──────── Supplied information ────────
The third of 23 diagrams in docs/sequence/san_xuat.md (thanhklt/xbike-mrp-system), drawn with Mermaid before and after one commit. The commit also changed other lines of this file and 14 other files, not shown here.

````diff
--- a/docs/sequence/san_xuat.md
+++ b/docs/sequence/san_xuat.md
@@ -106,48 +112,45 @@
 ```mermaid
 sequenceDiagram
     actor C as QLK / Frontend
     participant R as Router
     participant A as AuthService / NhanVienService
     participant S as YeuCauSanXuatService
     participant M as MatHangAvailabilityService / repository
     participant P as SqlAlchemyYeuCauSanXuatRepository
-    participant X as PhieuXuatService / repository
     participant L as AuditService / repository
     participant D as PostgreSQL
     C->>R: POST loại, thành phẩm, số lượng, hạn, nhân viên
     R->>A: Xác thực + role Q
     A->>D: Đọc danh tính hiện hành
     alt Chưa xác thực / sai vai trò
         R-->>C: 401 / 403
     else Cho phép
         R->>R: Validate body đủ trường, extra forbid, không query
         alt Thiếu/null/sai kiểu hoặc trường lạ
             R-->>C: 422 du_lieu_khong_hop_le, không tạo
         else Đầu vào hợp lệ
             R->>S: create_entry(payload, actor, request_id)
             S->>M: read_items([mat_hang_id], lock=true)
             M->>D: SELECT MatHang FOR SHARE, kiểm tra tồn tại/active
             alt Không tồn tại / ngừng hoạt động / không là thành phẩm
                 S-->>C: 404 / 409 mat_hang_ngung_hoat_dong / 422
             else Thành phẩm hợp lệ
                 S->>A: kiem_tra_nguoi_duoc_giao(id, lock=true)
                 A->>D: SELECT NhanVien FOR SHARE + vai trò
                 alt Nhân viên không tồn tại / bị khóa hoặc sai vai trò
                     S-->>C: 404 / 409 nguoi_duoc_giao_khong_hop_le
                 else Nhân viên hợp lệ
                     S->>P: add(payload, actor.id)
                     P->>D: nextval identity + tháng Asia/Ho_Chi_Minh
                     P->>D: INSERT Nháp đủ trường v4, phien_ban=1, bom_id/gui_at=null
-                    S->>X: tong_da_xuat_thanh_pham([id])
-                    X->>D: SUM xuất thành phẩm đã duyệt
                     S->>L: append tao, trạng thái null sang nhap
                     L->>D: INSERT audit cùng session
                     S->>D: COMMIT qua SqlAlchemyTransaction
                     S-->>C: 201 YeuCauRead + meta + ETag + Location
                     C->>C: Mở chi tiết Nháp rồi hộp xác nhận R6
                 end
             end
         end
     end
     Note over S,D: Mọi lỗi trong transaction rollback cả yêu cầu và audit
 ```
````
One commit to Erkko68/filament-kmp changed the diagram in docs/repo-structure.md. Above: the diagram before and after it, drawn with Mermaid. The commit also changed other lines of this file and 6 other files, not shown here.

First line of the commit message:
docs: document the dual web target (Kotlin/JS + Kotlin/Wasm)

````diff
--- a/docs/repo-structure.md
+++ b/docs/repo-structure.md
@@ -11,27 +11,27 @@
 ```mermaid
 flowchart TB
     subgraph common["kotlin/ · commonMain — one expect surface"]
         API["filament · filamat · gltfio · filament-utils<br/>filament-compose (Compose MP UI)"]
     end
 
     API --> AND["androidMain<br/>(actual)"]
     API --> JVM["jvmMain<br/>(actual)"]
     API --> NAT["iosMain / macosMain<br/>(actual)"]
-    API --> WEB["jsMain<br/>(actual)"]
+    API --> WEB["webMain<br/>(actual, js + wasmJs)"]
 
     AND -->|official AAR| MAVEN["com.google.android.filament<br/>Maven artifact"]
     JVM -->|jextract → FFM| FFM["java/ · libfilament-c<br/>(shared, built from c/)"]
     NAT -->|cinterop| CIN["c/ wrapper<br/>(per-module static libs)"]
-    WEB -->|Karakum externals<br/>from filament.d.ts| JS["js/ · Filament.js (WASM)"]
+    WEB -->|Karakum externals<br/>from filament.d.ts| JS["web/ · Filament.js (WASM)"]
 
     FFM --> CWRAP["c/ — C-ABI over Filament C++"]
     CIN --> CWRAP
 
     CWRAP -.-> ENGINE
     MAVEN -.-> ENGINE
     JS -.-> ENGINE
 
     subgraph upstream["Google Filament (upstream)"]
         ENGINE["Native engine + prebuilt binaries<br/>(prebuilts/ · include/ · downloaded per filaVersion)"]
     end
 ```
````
────────
When a line of the records includes "after", that line belongs in the answer.

The third of 23 diagrams in docs/sequence/san_xuat.md (thanhklt/xbike-mrp-system), drawn with Mermaid before and after one commit. The commit also changed other lines of this file and 14 other files, not shown here.
One commit to Erkko68/filament-kmp changed the diagram in docs/repo-structure.md. Above: the diagram before and after it, drawn with Mermaid. The commit also changed other lines of this file and 6 other files, not shown here.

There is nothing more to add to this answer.